#### INFORMATION GIVEN ####

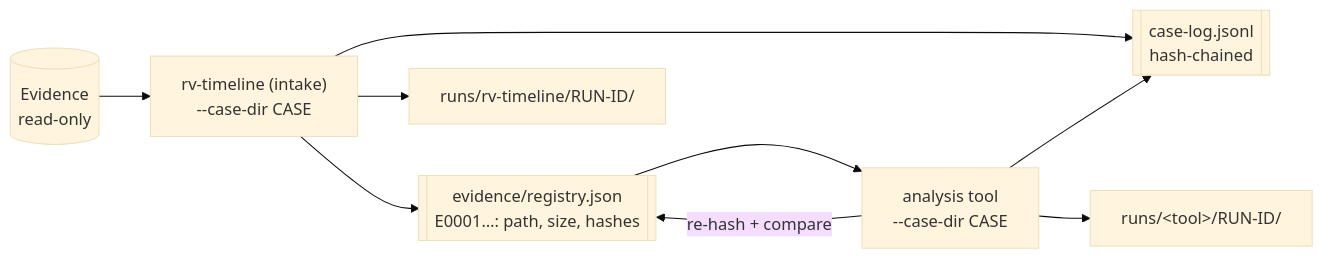
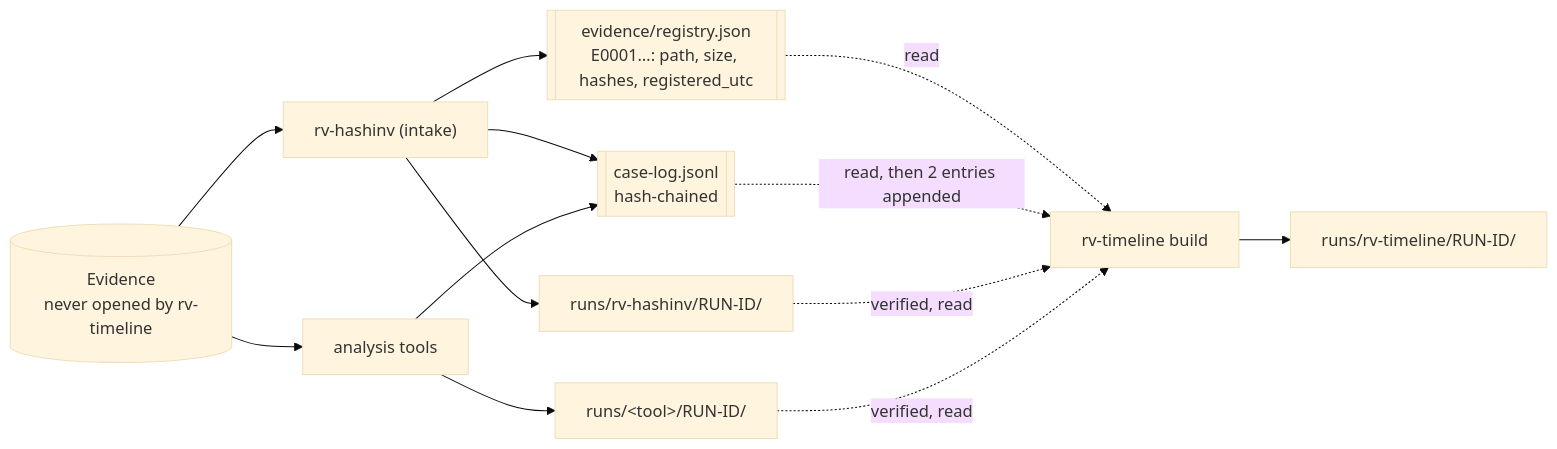
One commit to Panacota96/rv-timeline changed the first of 2 diagrams in docs/case-folder.md. Above: the diagram before and after it, drawn with Mermaid (base theme). The commit also changed other lines of this file and 984 other files, not shown here.

First line of the commit message:
feat: RV Timeline v0.1 — cited case timeline from the Rakvor tools' outputs (#3)

````diff
--- a/docs/case-folder.md
+++ b/docs/case-folder.md
@@ -9,11 +10,15 @@
 ```mermaid
 flowchart LR
-    E[(Evidence<br/>read-only)] --> H["rv-timeline (intake)<br/>--case-dir CASE"]
-    H --> R[["evidence/registry.json<br/>E0001…: path, size, hashes"]]
+    E[(Evidence<br/>never opened by rv-timeline)] --> H["rv-hashinv (intake)"]
+    E --> A["analysis tools"]
+    H --> R[["evidence/registry.json<br/>E0001…: path, size, hashes, registered_utc"]]
     H --> CL[["case-log.jsonl<br/>hash-chained"]]
-    R --> P["analysis tool<br/>--case-dir CASE"]
-    P -->|re-hash + compare| R
-    P --> CL
-    H --> RH["runs/rv-timeline/RUN-ID/"]
-    P --> RP["runs/&lt;tool&gt;/RUN-ID/"]
+    A --> CL
+    H --> RH["runs/rv-hashinv/RUN-ID/"]
+    A --> RA["runs/&lt;tool&gt;/RUN-ID/"]
+    R -. read .-> T["rv-timeline build"]
+    CL -. "read, then 2 entries appended" .-> T
+    RH -. "verified, read" .-> T
+    RA -. "verified, read" .-> T
+    T --> RT["runs/rv-timeline/RUN-ID/"]
 ```
````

####

• _WORK TO COMPLETE_
Every line above that includes the string "read" needs to be copied.

• _TASK RESPONSE_
-    E[(Evidence<br/>read-only)] --> H["rv-timeline (intake)<br/>--case-dir CASE"]
+    R -. read .-> T["rv-timeline build"]
+    CL -. "read, then 2 entries appended" .-> T
+    RH -. "verified, read" .-> T
+    RA -. "verified, read" .-> T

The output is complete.